WHAT THE TASK REQUIRES: Every line of the listing below is to be repeated exactly; the pictures stay out.

DATASET RECORDS:
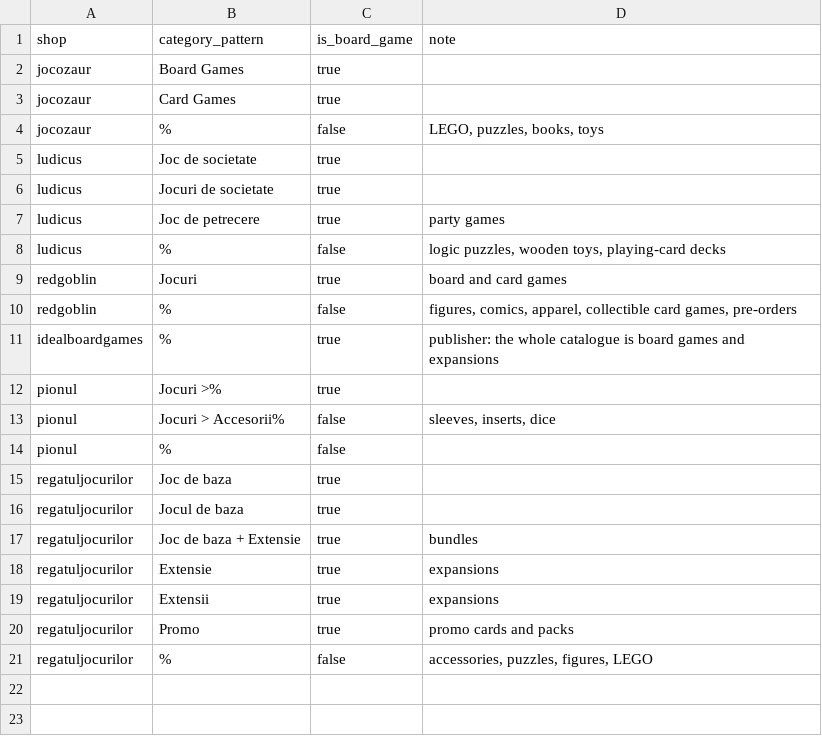
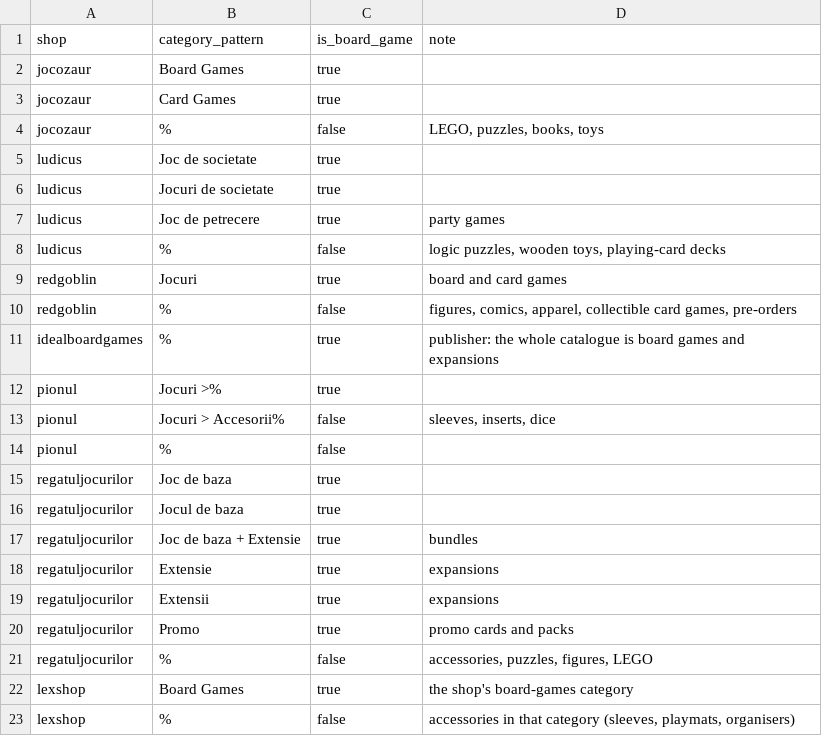
Before and after one commit to mmereu97/boardgame-prices-ro, a CSV file: dbt/seeds/board_game_categories.csv, drawn as a sheet; the diff names each change by its address in the sheet, - before the commit and + after, or states it on an @@ line.

```diff
--- a/dbt/seeds/board_game_categories.csv
+++ b/dbt/seeds/board_game_categories.csv
+row 22: lexshop | Board Games | true | the shop's board-games category
+row 23: lexshop | % | false | accessories in that category (sleeves, playmats, organisers)
```
Also changed, not shown: dbt/seeds/shops.csv, 15 other files.
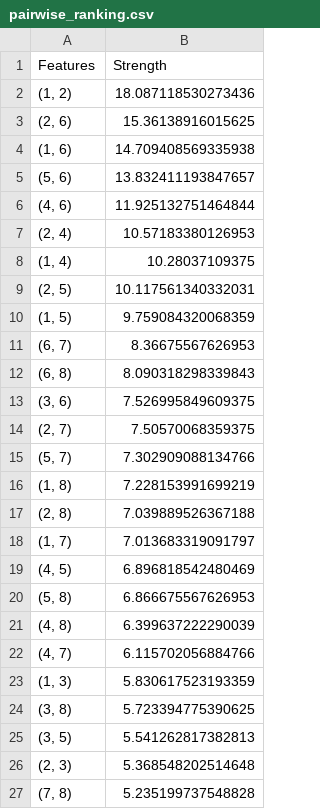
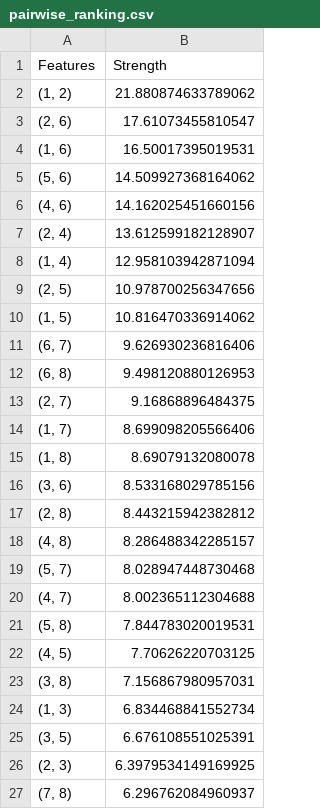
Before and after one commit to ilanamor/Neural_Interaction_Detection, a CSV file: datasets/cal housing/pairwise_ranking.csv, drawn as a sheet; only a part is shown; the diff covers the shown part only.

```diff
--- a/datasets/cal housing/pairwise_ranking.csv
+++ b/datasets/cal housing/pairwise_ranking.csv
@@ -1,27 +1,27 @@
 Features,Strength
-"(1, 2)",18.087118530273436
-"(2, 6)",15.36138916015625
-"(1, 6)",14.709408569335938
-"(5, 6)",13.832411193847657
-"(4, 6)",11.925132751464844
-"(2, 4)",10.57183380126953
-"(1, 4)",10.28037109375
-"(2, 5)",10.117561340332031
-"(1, 5)",9.759084320068359
-"(6, 7)",8.36675567626953
-"(6, 8)",8.090318298339843
-"(3, 6)",7.526995849609375
-"(2, 7)",7.50570068359375
-"(5, 7)",7.302909088134766
-"(1, 8)",7.228153991699219
-"(2, 8)",7.039889526367188
-"(1, 7)",7.013683319091797
-"(4, 5)",6.896818542480469
-"(5, 8)",6.866675567626953
-"(4, 8)",6.399637222290039
-"(4, 7)",6.115702056884766
-"(1, 3)",5.830617523193359
-"(3, 8)",5.723394775390625
-"(3, 5)",5.541262817382813
-"(2, 3)",5.368548202514648
-"(7, 8)",5.235199737548828
+"(1, 2)",21.880874633789062
+"(2, 6)",17.61073455810547
+"(1, 6)",16.50017395019531
+"(5, 6)",14.509927368164062
+"(4, 6)",14.162025451660156
+"(2, 4)",13.612599182128907
+"(1, 4)",12.958103942871094
+"(2, 5)",10.978700256347656
+"(1, 5)",10.816470336914062
+"(6, 7)",9.626930236816406
+"(6, 8)",9.498120880126953
+"(2, 7)",9.16868896484375
+"(1, 7)",8.699098205566406
+"(1, 8)",8.69079132080078
+"(3, 6)",8.533168029785156
+"(2, 8)",8.443215942382812
+"(4, 8)",8.286488342285157
+"(5, 7)",8.028947448730468
+"(4, 7)",8.002365112304688
+"(5, 8)",7.844783020019531
+"(4, 5)",7.70626220703125
+"(3, 8)",7.156867980957031
+"(1, 3)",6.834468841552734
+"(3, 5)",6.676108551025391
+"(2, 3)",6.3979534149169925
+"(7, 8)",6.296762084960937
```
Also changed, not shown: 2 edited cells elsewhere in this file, datasets/Breast_cancer_wisconsin/higher_order_ranking.csv, datasets/bike/pairwise_ranking.csv, 48 other files.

ANSWER TO THE EXERCISE:
Before and after one commit to mmereu97/boardgame-prices-ro, a CSV file: dbt/seeds/board_game_categories.csv, drawn as a sheet; the diff names each change by its address in the sheet, - before the commit and + after, or states it on an @@ line.

```diff
--- a/dbt/seeds/board_game_categories.csv
+++ b/dbt/seeds/board_game_categories.csv
+row 22: lexshop | Board Games | true | the shop's board-games category
+row 23: lexshop | % | false | accessories in that category (sleeves, playmats, organisers)
```
Also changed, not shown: dbt/seeds/shops.csv, 15 other files.
Before and after one commit to ilanamor/Neural_Interaction_Detection, a CSV file: datasets/cal housing/pairwise_ranking.csv, drawn as a sheet; only a part is shown; the diff covers the shown part only.

```diff
--- a/datasets/cal housing/pairwise_ranking.csv
+++ b/datasets/cal housing/pairwise_ranking.csv
@@ -1,27 +1,27 @@
 Features,Strength
-"(1, 2)",18.087118530273436
-"(2, 6)",15.36138916015625
-"(1, 6)",14.709408569335938
-"(5, 6)",13.832411193847657
-"(4, 6)",11.925132751464844
-"(2, 4)",10.57183380126953
-"(1, 4)",10.28037109375
-"(2, 5)",10.117561340332031
-"(1, 5)",9.759084320068359
-"(6, 7)",8.36675567626953
-"(6, 8)",8.090318298339843
-"(3, 6)",7.526995849609375
-"(2, 7)",7.50570068359375
-"(5, 7)",7.302909088134766
-"(1, 8)",7.228153991699219
-"(2, 8)",7.039889526367188
-"(1, 7)",7.013683319091797
-"(4, 5)",6.896818542480469
-"(5, 8)",6.866675567626953
-"(4, 8)",6.399637222290039
-"(4, 7)",6.115702056884766
-"(1, 3)",5.830617523193359
-"(3, 8)",5.723394775390625
-"(3, 5)",5.541262817382813
-"(2, 3)",5.368548202514648
-"(7, 8)",5.235199737548828
+"(1, 2)",21.880874633789062
+"(2, 6)",17.61073455810547
+"(1, 6)",16.50017395019531
+"(5, 6)",14.509927368164062
+"(4, 6)",14.162025451660156
+"(2, 4)",13.612599182128907
+"(1, 4)",12.958103942871094
+"(2, 5)",10.978700256347656
+"(1, 5)",10.816470336914062
+"(6, 7)",9.626930236816406
+"(6, 8)",9.498120880126953
+"(2, 7)",9.16868896484375
+"(1, 7)",8.699098205566406
+"(1, 8)",8.69079132080078
+"(3, 6)",8.533168029785156
+"(2, 8)",8.443215942382812
+"(4, 8)",8.286488342285157
+"(5, 7)",8.028947448730468
+"(4, 7)",8.002365112304688
+"(5, 8)",7.844783020019531
+"(4, 5)",7.70626220703125
+"(3, 8)",7.156867980957031
+"(1, 3)",6.834468841552734
+"(3, 5)",6.676108551025391
+"(2, 3)",6.3979534149169925
+"(7, 8)",6.296762084960937
```
Also changed, not shown: 2 edited cells elsewhere in this file, datasets/Breast_cancer_wisconsin/higher_order_ranking.csv, datasets/bike/pairwise_ranking.csv, 48 other files.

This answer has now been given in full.